- Opening Delimiter -

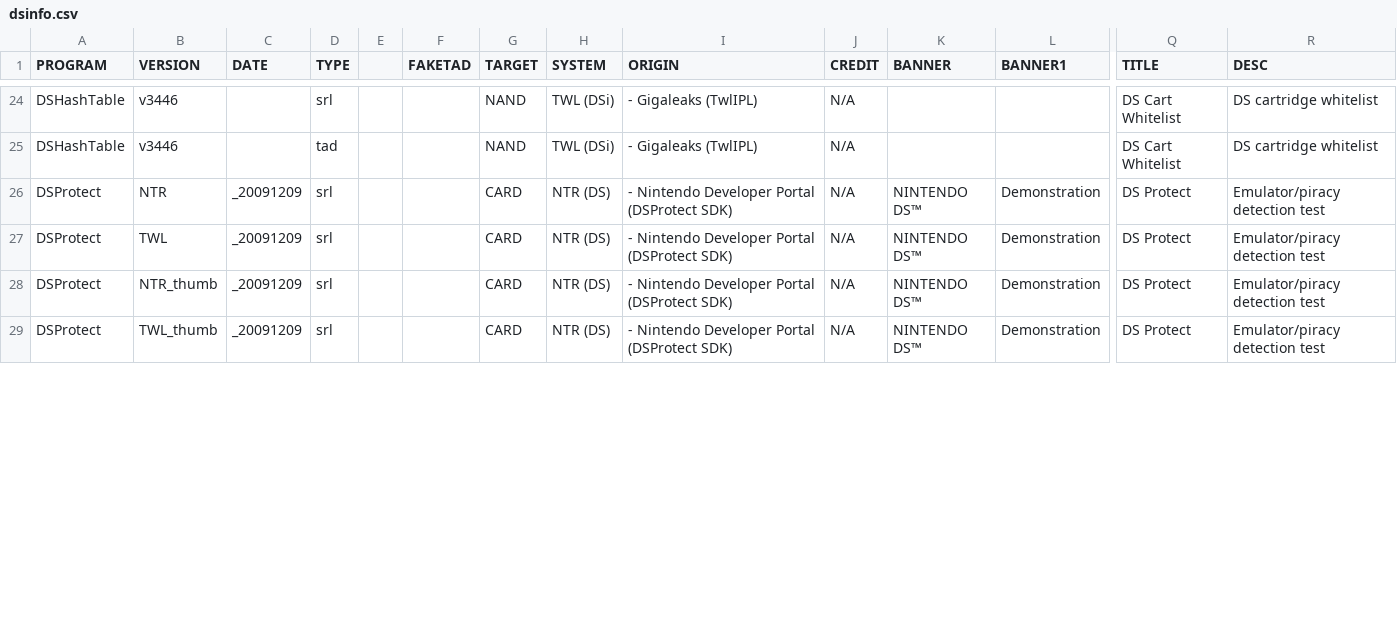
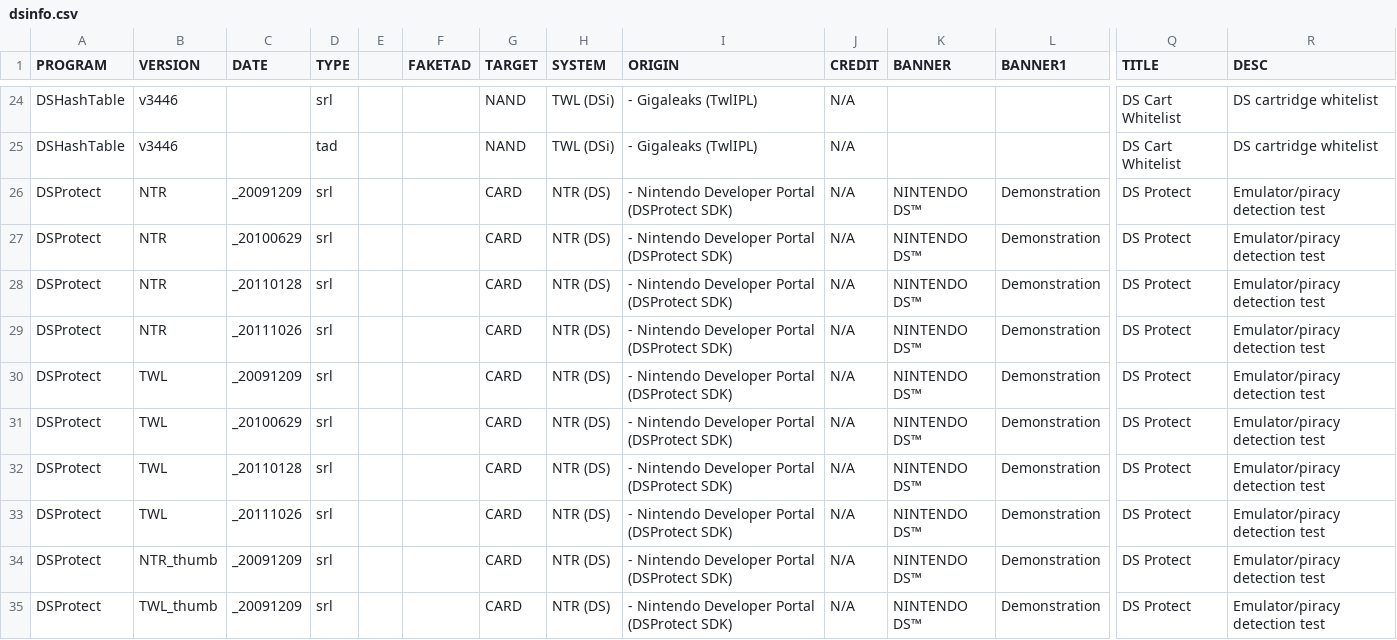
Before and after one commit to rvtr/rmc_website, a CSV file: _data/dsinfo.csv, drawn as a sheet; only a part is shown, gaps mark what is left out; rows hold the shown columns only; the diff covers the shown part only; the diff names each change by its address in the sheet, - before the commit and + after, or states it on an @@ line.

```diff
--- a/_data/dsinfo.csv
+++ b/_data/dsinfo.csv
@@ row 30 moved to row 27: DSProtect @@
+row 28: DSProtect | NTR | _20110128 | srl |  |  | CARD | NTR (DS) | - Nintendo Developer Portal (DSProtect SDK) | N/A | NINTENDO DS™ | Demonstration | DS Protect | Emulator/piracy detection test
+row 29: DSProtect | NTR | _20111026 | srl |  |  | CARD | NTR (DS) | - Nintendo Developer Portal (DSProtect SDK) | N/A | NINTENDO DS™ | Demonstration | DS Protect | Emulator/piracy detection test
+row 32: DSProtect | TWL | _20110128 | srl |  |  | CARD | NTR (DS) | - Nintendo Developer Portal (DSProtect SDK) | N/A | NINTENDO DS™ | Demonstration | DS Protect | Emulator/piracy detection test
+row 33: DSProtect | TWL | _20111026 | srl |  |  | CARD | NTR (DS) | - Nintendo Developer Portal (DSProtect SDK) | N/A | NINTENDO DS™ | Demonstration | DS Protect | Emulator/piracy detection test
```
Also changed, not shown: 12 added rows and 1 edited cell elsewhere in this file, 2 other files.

- Closing Delimiter -
- Opening Delimiter -

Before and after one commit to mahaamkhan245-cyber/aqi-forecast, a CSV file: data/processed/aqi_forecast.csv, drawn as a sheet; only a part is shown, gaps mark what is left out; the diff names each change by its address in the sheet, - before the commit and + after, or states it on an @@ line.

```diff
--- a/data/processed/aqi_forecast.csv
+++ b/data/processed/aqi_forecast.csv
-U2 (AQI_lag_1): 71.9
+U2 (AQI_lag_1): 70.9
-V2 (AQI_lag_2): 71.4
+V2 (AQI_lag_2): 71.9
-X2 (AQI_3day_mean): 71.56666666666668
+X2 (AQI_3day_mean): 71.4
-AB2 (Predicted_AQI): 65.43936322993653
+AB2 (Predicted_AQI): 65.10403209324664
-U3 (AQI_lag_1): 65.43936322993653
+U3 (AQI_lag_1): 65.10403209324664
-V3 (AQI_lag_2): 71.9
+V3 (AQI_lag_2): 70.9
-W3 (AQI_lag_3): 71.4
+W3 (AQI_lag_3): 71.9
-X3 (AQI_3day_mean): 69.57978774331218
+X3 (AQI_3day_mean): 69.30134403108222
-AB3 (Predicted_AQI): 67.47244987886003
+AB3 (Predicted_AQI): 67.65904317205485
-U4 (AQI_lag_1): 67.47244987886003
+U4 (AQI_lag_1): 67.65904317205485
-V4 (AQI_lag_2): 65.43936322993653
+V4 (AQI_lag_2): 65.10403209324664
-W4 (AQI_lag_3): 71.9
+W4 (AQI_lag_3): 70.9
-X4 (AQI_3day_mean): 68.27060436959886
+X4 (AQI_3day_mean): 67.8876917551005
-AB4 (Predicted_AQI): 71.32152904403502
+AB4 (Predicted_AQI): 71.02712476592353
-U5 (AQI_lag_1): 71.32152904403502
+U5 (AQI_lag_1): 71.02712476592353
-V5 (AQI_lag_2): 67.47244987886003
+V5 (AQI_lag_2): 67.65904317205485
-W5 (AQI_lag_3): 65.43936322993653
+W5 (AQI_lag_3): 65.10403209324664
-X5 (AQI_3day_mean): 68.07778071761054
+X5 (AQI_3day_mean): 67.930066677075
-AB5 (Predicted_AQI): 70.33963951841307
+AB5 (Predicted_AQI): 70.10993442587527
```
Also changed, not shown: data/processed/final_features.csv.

- Closing Delimiter -

## Exercise goal
Copy out each line of the data in which the word "file" appears.

## Response box
Before and after one commit to rvtr/rmc_website, a CSV file: _data/dsinfo.csv, drawn as a sheet; only a part is shown, gaps mark what is left out; rows hold the shown columns only; the diff covers the shown part only; the diff names each change by its address in the sheet, - before the commit and + after, or states it on an @@ line.
Also changed, not shown: 12 added rows and 1 edited cell elsewhere in this file, 2 other files.
Before and after one commit to mahaamkhan245-cyber/aqi-forecast, a CSV file: data/processed/aqi_forecast.csv, drawn as a sheet; only a part is shown, gaps mark what is left out; the diff names each change by its address in the sheet, - before the commit and + after, or states it on an @@ line.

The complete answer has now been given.